The move, announced last week by IBM, made the company the first of the three largest database players to offer an annual support option for the no-cost version of its respective database. The option includes technical support around the clock, seven days a week, as well as regular maintenance and upgrade protection, high-availability clustering free of charge, and off-site disaster recovery. Customers also have the ability to replicate data with remote data servers at no additional cost, IBM officials said.
"Our customers and our business partners asked for the new support option," Steven Miller, manager of IBM data servers, said in an interview with eWEEK. "When we polled our customers and partners we found that most preferred the subscription model over a one-time charge model. The new support option gives our customers and business partners the flexibility to choose the model that works best for them."
The ability to replicate data with other DB2 servers means clients that outgrow DB2 Express can migrate more easily to other editions of DB2, said officials of IBM, based in Armonk, N.Y.
Database rivals Microsoft and Oracle also offer free versions of their database products. Traditionally, the free database offerings from the three vendors have been seen by many as an answer to open-source database providers such as My SQL, headquartered in Uppsala, Sweden.
However, officials at MySQL, which already offered a free database with optional support, said they are not concerned by IBMs latest move.
"First off, we dont believe that MySQL competes against DB2 Express-C at all," said Zack Urlocker, MySQLs executive vice president of products. "Our user bases have completely different database needs and applications. Most of the time, we see MySQL co-existing with the big three databases in the IT data center. If IBMs DB2 Express-C users need support for their applications, we think its great that IBM is offering it to them."
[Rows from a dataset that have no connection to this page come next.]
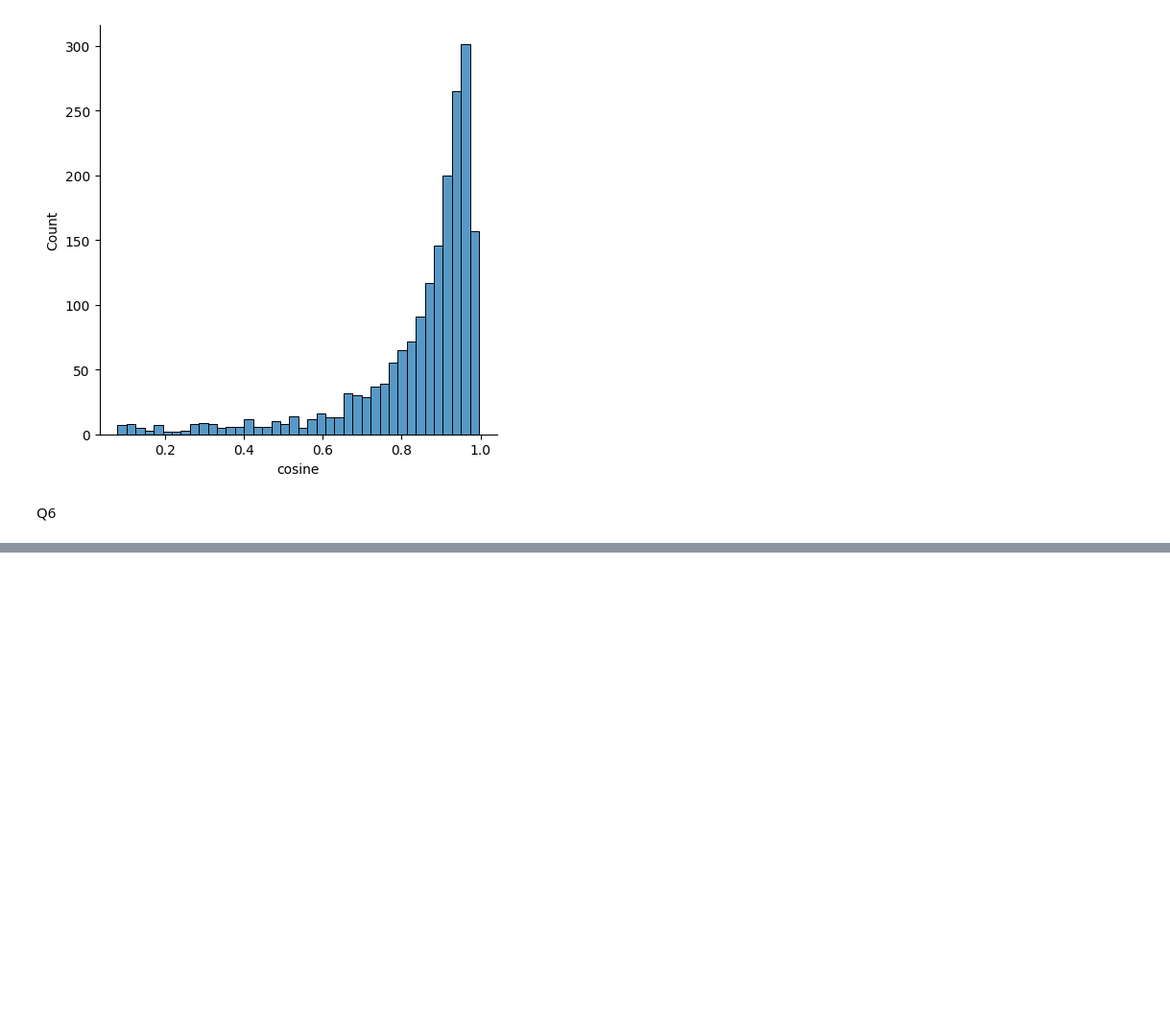
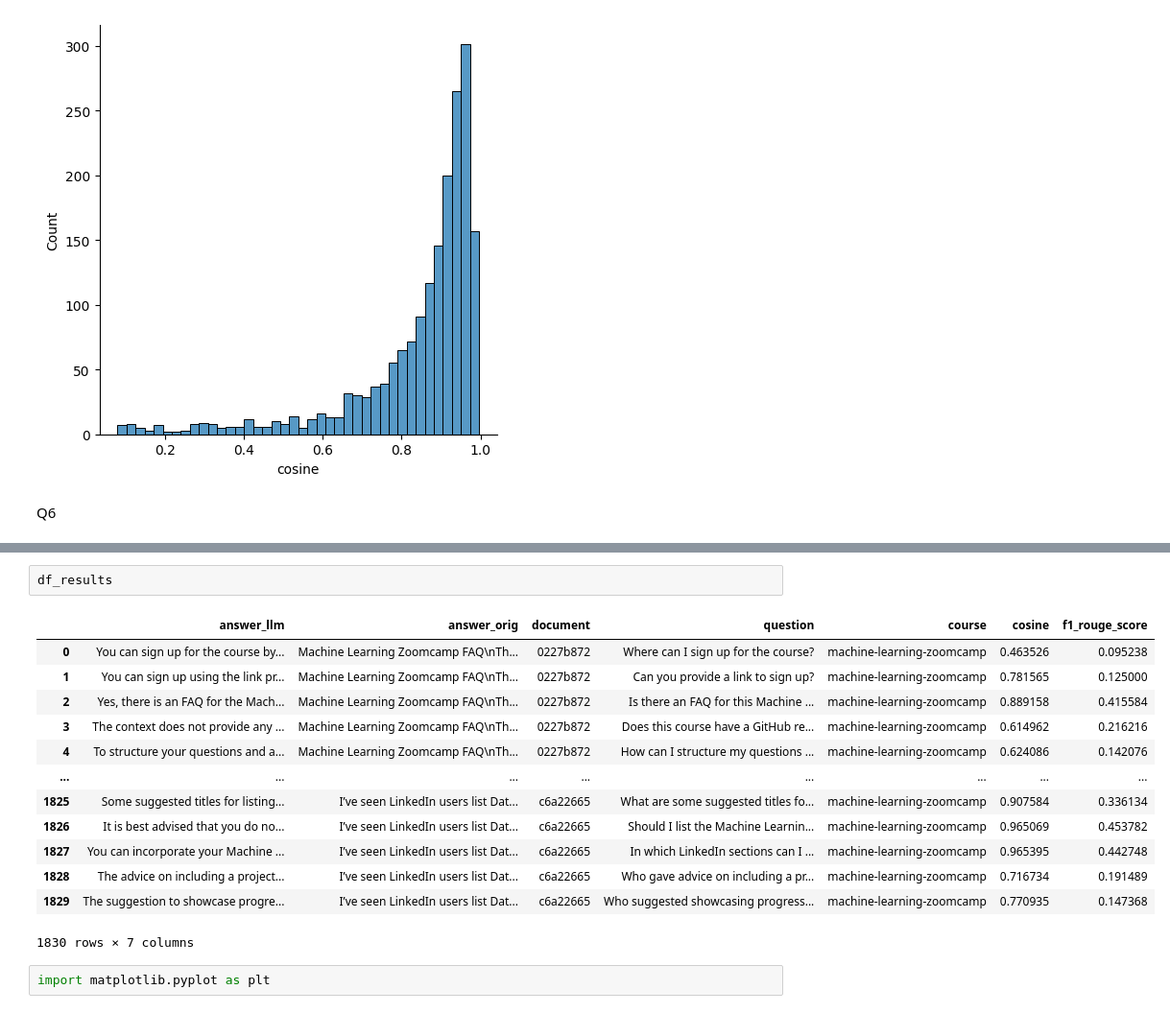
Before and after one commit to Maxkaizo/llm_2025, a Jupyter notebook: 03_evaluation/homework/notebook.ipynb, the cells around one changed output, grey strips where cells are left out. Shown at 96% size. Saved outputs shown, nothing was run; the diff lists cells and outputs as text; blank space fills up the shorter version.

```diff
--- a/03_evaluation/homework/notebook.ipynb
+++ b/03_evaluation/homework/notebook.ipynb
@@ -354,0 +432,18 @@ Q6
+# %%
+df_results
+# %% [output]
+|  | answer_llm | answer_orig | document | question | course | cosine | f1_rouge_score |
+| 0 | You can sign up for the course by... | Machine Learning Zoomcamp FAQ\nTh... | 0227b872 | Where can I sign up for the course? | machine-learning-zoomcamp | 0.463526 | 0.095238 |
+| 1 | You can sign up using the link pr... | Machine Learning Zoomcamp FAQ\nTh... | 0227b872 | Can you provide a link to sign up? | machine-learning-zoomcamp | 0.781565 | 0.125000 |
+| 2 | Yes, there is an FAQ for the Mach... | Machine Learning Zoomcamp FAQ\nTh... | 0227b872 | Is there an FAQ for this Machine ... | machine-learning-zoomcamp | 0.889158 | 0.415584 |
+| 3 | The context does not provide any ... | Machine Learning Zoomcamp FAQ\nTh... | 0227b872 | Does this course have a GitHub re... | machine-learning-zoomcamp | 0.614962 | 0.216216 |
+| 4 | To structure your questions and a... | Machine Learning Zoomcamp FAQ\nTh... | 0227b872 | How can I structure my questions ... | machine-learning-zoomcamp | 0.624086 | 0.142076 |
+| ... | ... | ... | ... | ... | ... | ... | ... |
+| 1825 | Some suggested titles for listing... | I’ve seen LinkedIn users list Dat... | c6a22665 | What are some suggested titles fo... | machine-learning-zoomcamp | 0.907584 | 0.336134 |
+| 1826 | It is best advised that you do no... | I’ve seen LinkedIn users list Dat... | c6a22665 | Should I list the Machine Learnin... | machine-learning-zoomcamp | 0.965069 | 0.453782 |
+| 1827 | You can incorporate your Machine ... | I’ve seen LinkedIn users list Dat... | c6a22665 | In which LinkedIn sections can I ... | machine-learning-zoomcamp | 0.965395 | 0.442748 |
+| 1828 | The advice on including a project... | I’ve seen LinkedIn users list Dat... | c6a22665 | Who gave advice on including a pr... | machine-learning-zoomcamp | 0.716734 | 0.191489 |
+| 1829 | The suggestion to showcase progre... | I’ve seen LinkedIn users list Dat... | c6a22665 | Who suggested showcasing progress... | machine-learning-zoomcamp | 0.770935 | 0.147368 |
+1830 rows × 7 columns
+# %%
+import matplotlib.pyplot as plt
```
Also changed, not shown: parts of 9 cells of this notebook, 2 other files.
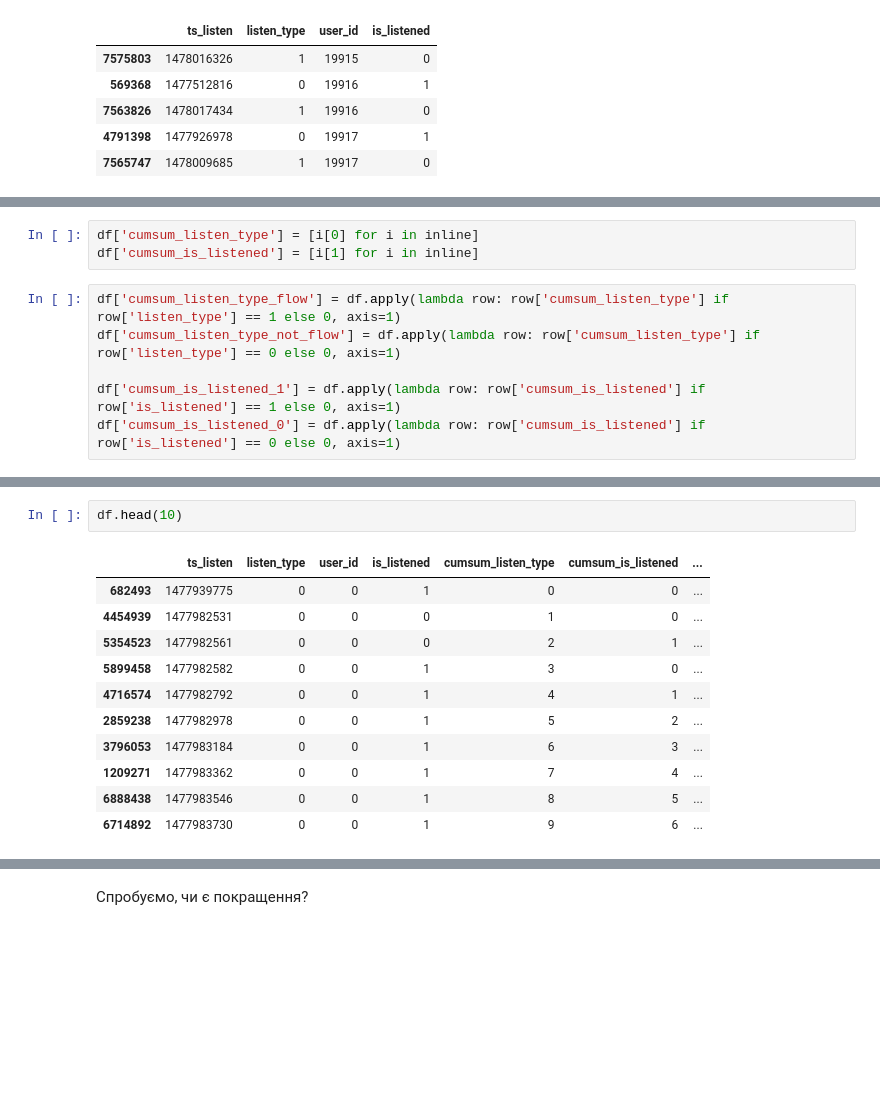
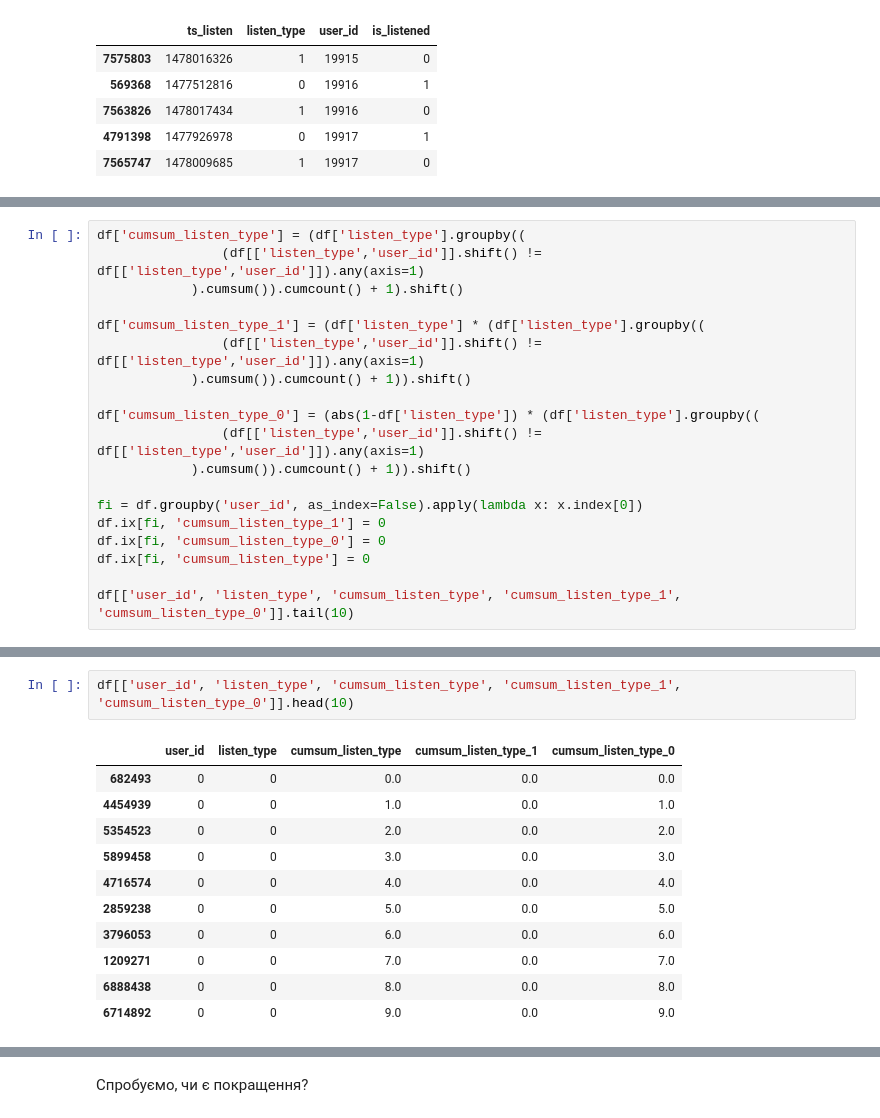
Before and after one commit to tsdaemon/mscs-competition2, a Jupyter notebook: AS_Feature-How-many-Flow-and-Listen-inline.ipynb, the cells around one changed output, grey strips where cells are left out. Saved outputs shown, nothing was run; the diff lists cells and outputs as text; blank space fills up the shorter version.

Commit message:
cumsum feature

```diff
--- a/AS_Feature-How-many-Flow-and-Listen-inline.ipynb
+++ b/AS_Feature-How-many-Flow-and-Listen-inline.ipynb
@@ -100,9 +82,19 @@ inline
-# %%
-df['cumsum_listen_type'] = [i[0] for i in inline]
-df['cumsum_is_listened'] = [i[1] for i in inline]
-# %%
-df['cumsum_listen_type_flow'] = df.apply(lambda row: row['cumsum_listen_type'] if row['listen_type'] == 1 else 0, axis=1)
-df['cumsum_listen_type_not_flow'] = df.apply(lambda row: row['cumsum_listen_type'] if row['listen_type'] == 0 else 0, axis=1)
-
-df['cumsum_is_listened_1'] = df.apply(lambda row: row['cumsum_is_listened'] if row['is_listened'] == 1 else 0, axis=1)
-df['cumsum_is_listened_0'] = df.apply(lambda row: row['cumsum_is_listened'] if row['is_listened'] == 0 else 0, axis=1)
+# %%
+df['cumsum_listen_type'] = (df['listen_type'].groupby((
+                (df[['listen_type','user_id']].shift() != df[['listen_type','user_id']]).any(axis=1)
+            ).cumsum()).cumcount() + 1).shift()
+
+df['cumsum_listen_type_1'] = (df['listen_type'] * (df['listen_type'].groupby((
+                (df[['listen_type','user_id']].shift() != df[['listen_type','user_id']]).any(axis=1)
+            ).cumsum()).cumcount() + 1)).shift()
+
+df['cumsum_listen_type_0'] = (abs(1-df['listen_type']) * (df['listen_type'].groupby((
+                (df[['listen_type','user_id']].shift() != df[['listen_type','user_id']]).any(axis=1)
+            ).cumsum()).cumcount() + 1)).shift()
+
+fi = df.groupby('user_id', as_index=False).apply(lambda x: x.index[0])
+df.ix[fi, 'cumsum_listen_type_1'] = 0
+df.ix[fi, 'cumsum_listen_type_0'] = 0
+df.ix[fi, 'cumsum_listen_type'] = 0
+
+df[['user_id', 'listen_type', 'cumsum_listen_type', 'cumsum_listen_type_1', 'cumsum_listen_type_0']].tail(10)
@@ -109,14 +113,14 @@ df['cumsum_is_listened_0'] = df.apply(lambda row: row['cumsum_is_listened'] if r
 # %%
-df.head(10)
+df[['user_id', 'listen_type', 'cumsum_listen_type', 'cumsum_listen_type_1', 'cumsum_listen_type_0']].head(10)
 # %% [output]
-|  | ts_listen | listen_type | user_id | is_listened | cumsum_listen_type | cumsum_is_listened | ... |
-| 682493 | 1477939775 | 0 | 0 | 1 | 0 | 0 | ... |
-| 4454939 | 1477982531 | 0 | 0 | 0 | 1 | 0 | ... |
-| 5354523 | 1477982561 | 0 | 0 | 0 | 2 | 1 | ... |
-| 5899458 | 1477982582 | 0 | 0 | 1 | 3 | 0 | ... |
-| 4716574 | 1477982792 | 0 | 0 | 1 | 4 | 1 | ... |
-| 2859238 | 1477982978 | 0 | 0 | 1 | 5 | 2 | ... |
-| 3796053 | 1477983184 | 0 | 0 | 1 | 6 | 3 | ... |
-| 1209271 | 1477983362 | 0 | 0 | 1 | 7 | 4 | ... |
-| 6888438 | 1477983546 | 0 | 0 | 1 | 8 | 5 | ... |
-| 6714892 | 1477983730 | 0 | 0 | 1 | 9 | 6 | ... |
+|  | user_id | listen_type | cumsum_listen_type | cumsum_listen_type_1 | cumsum_listen_type_0 |
+| 682493 | 0 | 0 | 0.0 | 0.0 | 0.0 |
+| 4454939 | 0 | 0 | 1.0 | 0.0 | 1.0 |
+| 5354523 | 0 | 0 | 2.0 | 0.0 | 2.0 |
+| 5899458 | 0 | 0 | 3.0 | 0.0 | 3.0 |
+| 4716574 | 0 | 0 | 4.0 | 0.0 | 4.0 |
+| 2859238 | 0 | 0 | 5.0 | 0.0 | 5.0 |
+| 3796053 | 0 | 0 | 6.0 | 0.0 | 6.0 |
+| 1209271 | 0 | 0 | 7.0 | 0.0 | 7.0 |
+| 6888438 | 0 | 0 | 8.0 | 0.0 | 8.0 |
+| 6714892 | 0 | 0 | 9.0 | 0.0 | 9.0 |
```
Also changed, not shown: parts of 14 cells of this notebook, 3 other files.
The support option is available at a price of $2,995, according to IBM.